**Try it**
Show each line of the entries below in which the word "Dependencies" appears.

─── Source data ───

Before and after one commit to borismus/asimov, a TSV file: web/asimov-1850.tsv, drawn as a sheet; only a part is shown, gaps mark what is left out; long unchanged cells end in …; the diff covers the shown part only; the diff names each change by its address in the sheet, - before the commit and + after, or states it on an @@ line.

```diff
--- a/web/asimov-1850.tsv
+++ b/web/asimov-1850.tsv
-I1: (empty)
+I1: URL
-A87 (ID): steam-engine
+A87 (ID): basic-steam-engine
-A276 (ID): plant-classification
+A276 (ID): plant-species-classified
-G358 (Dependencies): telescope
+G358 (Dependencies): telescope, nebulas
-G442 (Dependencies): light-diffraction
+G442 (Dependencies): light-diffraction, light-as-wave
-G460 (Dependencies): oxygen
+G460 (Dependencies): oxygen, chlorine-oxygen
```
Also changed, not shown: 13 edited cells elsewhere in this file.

───
─── Source data ───

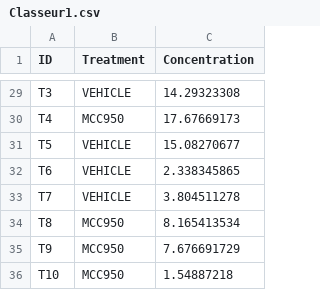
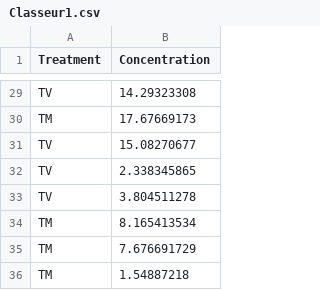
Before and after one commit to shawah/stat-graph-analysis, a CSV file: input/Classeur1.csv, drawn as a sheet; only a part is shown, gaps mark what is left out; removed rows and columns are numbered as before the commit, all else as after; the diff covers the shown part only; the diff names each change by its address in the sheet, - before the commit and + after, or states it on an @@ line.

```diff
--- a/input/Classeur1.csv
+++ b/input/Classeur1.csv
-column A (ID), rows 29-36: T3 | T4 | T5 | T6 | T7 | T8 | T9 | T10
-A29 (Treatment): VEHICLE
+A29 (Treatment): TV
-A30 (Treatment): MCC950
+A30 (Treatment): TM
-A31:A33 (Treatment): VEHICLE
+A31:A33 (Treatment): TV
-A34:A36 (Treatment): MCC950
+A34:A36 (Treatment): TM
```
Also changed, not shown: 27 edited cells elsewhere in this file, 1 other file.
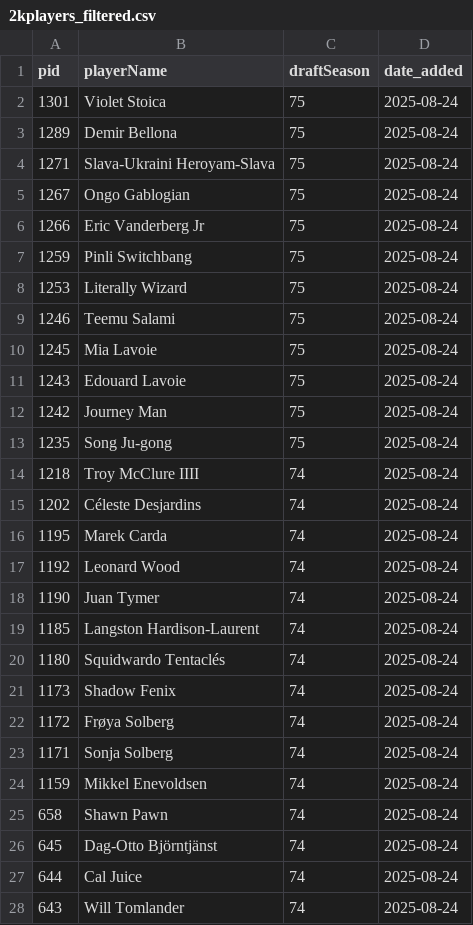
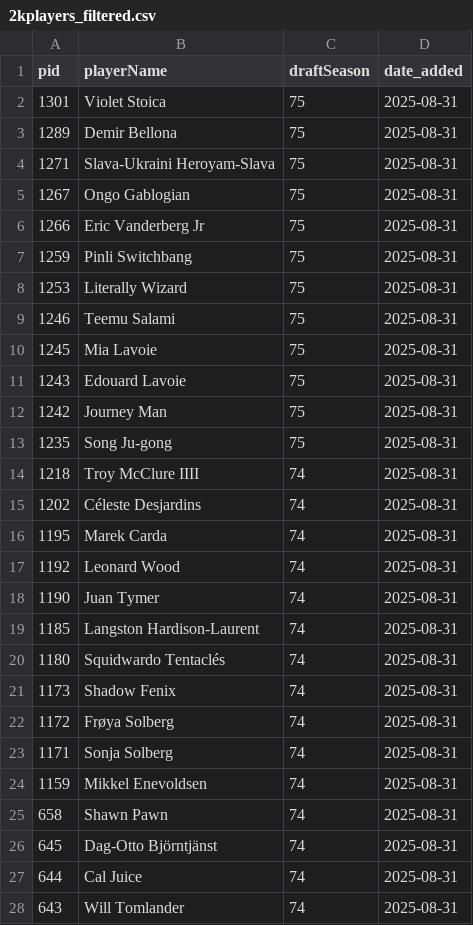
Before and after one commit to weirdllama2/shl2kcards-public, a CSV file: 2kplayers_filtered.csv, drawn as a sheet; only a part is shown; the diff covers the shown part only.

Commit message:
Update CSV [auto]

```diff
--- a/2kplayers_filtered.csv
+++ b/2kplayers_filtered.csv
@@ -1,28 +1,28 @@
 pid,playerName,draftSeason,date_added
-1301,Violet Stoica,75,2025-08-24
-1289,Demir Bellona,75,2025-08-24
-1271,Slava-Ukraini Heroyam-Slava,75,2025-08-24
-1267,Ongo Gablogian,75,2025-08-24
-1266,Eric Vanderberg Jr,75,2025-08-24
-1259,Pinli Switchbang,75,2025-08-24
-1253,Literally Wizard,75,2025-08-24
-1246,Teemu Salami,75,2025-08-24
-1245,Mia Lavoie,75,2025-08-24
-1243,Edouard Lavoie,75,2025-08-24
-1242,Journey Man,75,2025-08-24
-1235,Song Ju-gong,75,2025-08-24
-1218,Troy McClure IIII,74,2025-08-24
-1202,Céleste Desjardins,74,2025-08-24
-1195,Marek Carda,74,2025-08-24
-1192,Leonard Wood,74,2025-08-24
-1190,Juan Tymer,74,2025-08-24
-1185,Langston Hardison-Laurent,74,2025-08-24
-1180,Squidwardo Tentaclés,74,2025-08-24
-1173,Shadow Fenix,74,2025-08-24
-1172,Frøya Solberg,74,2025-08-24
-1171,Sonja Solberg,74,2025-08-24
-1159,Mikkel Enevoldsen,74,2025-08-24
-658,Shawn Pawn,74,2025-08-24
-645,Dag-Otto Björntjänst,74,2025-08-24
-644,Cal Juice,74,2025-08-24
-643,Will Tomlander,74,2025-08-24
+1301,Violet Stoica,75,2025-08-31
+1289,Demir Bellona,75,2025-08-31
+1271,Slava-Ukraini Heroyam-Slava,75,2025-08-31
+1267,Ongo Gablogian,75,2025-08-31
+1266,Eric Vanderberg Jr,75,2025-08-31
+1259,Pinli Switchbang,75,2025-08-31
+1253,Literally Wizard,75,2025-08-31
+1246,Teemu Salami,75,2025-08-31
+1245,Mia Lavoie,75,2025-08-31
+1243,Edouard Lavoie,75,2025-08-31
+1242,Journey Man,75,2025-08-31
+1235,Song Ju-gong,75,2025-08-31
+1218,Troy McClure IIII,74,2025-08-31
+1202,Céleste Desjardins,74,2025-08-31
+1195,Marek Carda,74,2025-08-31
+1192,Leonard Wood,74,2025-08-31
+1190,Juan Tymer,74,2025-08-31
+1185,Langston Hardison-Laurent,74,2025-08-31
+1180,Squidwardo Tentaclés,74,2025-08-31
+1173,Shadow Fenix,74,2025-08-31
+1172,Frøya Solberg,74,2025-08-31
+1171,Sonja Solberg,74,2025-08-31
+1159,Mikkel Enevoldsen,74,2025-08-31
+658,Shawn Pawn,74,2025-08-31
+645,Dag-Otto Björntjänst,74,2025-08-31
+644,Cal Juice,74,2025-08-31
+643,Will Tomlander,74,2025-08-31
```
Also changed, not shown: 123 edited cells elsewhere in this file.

───
─── Source data ───

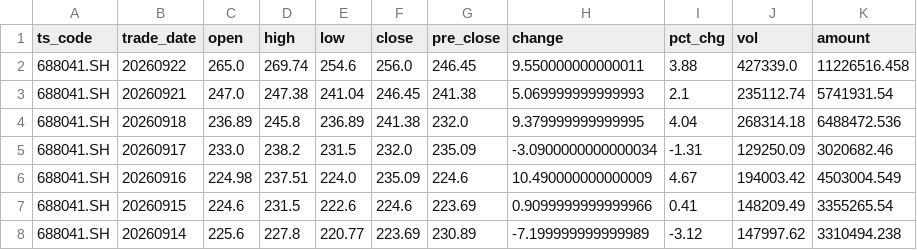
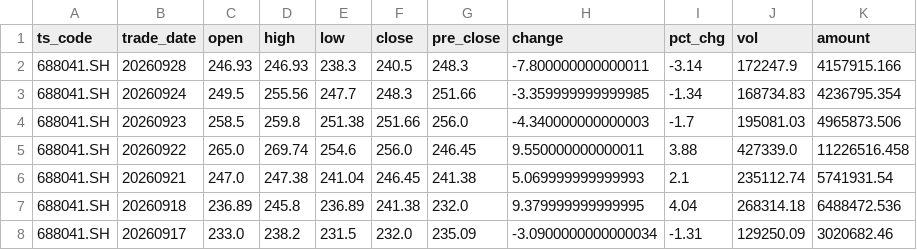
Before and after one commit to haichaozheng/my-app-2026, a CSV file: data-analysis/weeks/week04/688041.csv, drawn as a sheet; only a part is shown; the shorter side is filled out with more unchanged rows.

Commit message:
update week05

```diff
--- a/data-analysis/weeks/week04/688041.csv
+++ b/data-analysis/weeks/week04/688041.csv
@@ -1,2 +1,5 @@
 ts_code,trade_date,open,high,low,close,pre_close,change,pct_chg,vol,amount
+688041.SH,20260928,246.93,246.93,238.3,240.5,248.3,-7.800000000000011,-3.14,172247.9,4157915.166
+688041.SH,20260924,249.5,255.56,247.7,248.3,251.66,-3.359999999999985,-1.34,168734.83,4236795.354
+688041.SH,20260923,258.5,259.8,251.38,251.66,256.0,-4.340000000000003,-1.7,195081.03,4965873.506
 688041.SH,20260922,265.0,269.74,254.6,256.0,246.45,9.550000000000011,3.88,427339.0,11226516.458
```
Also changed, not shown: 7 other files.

───

**Answer box**
-G358 (Dependencies): telescope
+G358 (Dependencies): telescope, nebulas
-G442 (Dependencies): light-diffraction
+G442 (Dependencies): light-diffraction, light-as-wave
-G460 (Dependencies): oxygen
+G460 (Dependencies): oxygen, chlorine-oxygen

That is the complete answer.